Rather than industry, governments, entrepreneurs, investors and academia all working in their separate “silos” developing their own slice of the mobility future, DTE proposes to bring everyone together in a new “LinkedIn-style” portal dedicated to transportation. In fact, the concept goes further, by proposing to include a multitude of consumers directly in this new transportation design “engine” as well.
“Co-creation” offers to be an essential way we design the mobility future, when 3D printing and new technologies allow U.S. to create custom new mobility solutions for smaller more targeted (city or regional) markets. Realizing the DTE concept will be challenging, and require an all-new way for companies and government to do business. There are many questions to be answered about this new collaborative mobility design and development model, about how it works and what it can achieve.
Nitin Pradhan conceived of the DTE concept while serving as the Chief Information Officer for the U.S. DOT. I applaud his vision and his ability to get the U.S. DOT to begin thinking about a new approach to mobility innovation in the United States.
Please do not write off the DTE concept because it has yet to be realized. It’s a powerful idea and we should be discussing how to help the idea get traction. Re-inventing global surface mobility is an enormous. undertaking. I don’t know of any company that has a new transportation system for a city in their portfolio. There is a lot to learn from the DTE, even as an undeveloped concept.
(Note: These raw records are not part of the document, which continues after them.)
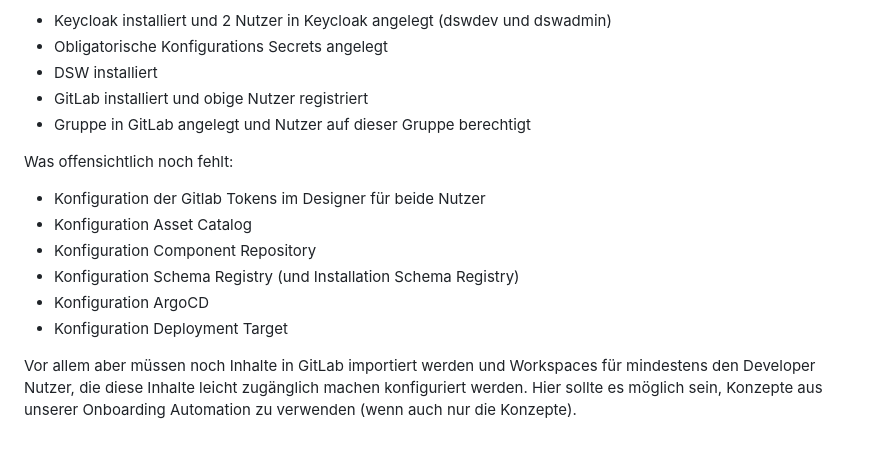
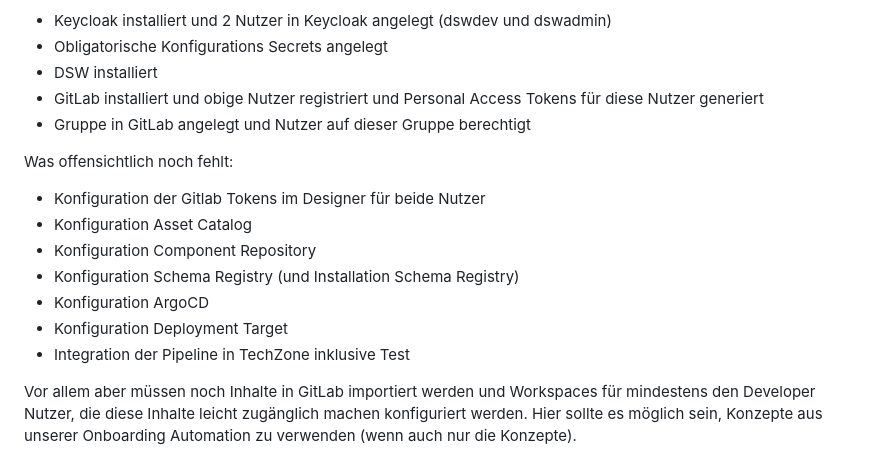
Before and after one commit to knowis/dsw-install-pipeline, a Markdown page: knowledge-share.md, the part around the change. Drawn GitHub-style.

Commit message:
Update knowledge-share.md with GitLab token generation step

```diff
--- a/knowledge-share.md
+++ b/knowledge-share.md
@@ -80,7 +80,7 @@ Sobald das helm chart verfügbar und getestet ist, ist bei derzeitigem Stand nac
 - Keycloak installiert und 2 Nutzer in Keycloak angelegt (dswdev und dswadmin)
 - Obligatorische Konfigurations Secrets angelegt
 - DSW installiert
-- GitLab installiert und obige Nutzer registriert
+- GitLab installiert und obige Nutzer registriert und Personal Access Tokens für diese Nutzer generiert
 - Gruppe in GitLab angelegt und Nutzer auf dieser Gruppe berechtigt
 
 Was offensichtlich noch fehlt:
@@ -90,5 +90,6 @@ Was offensichtlich noch fehlt:
 - Konfiguration Schema Registry (und Installation Schema Registry)
 - Konfiguration ArgoCD
 - Konfiguration Deployment Target
+- Integration der Pipeline in TechZone inklusive Test
 
 Vor allem aber müssen noch Inhalte in GitLab importiert werden und Workspaces für mindestens den Developer Nutzer, die diese Inhalte leicht zugänglich machen konfiguriert werden. Hier sollte es möglich sein, Konzepte aus unserer Onboarding Automation zu verwenden (wenn auch nur die Konzepte).
```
In 1999, I read a very interesting article by highly innovative “design-mind” John Thackara, who has served as the director of the Netherlands Design Institute and creator of the Doors of Perception conferences. In the article, John explained how the (product or car) designer in the future would become more of a “facilitator”, connected to a multitude of consumer-collaborators. He felt the Internet allowed for major companies to create new meaningful relationships with their customers and better create solutions that met their needs—and it’s now turning out he was correct.
The same year Thackara was making these predictions, I met with the digital leader at Ford focusing on their customers. He said Ford had 50-million email addresses to their customers around the world. When I heard this, I immediately began to dream about creating a new type of “design show” to interact with this massive audience, and together with interested customers, begin to conceive of new products and services that best met their needs—all together.
I am not sure how the U.S. DOT’s Digital Transportation Exchange is going to get traction, but I am certain this concept, or something like it, will become how we innovate new vehicle/mobility solutions in our future. Pradhan and the U.S. DOT should be very proud of their terrific idea.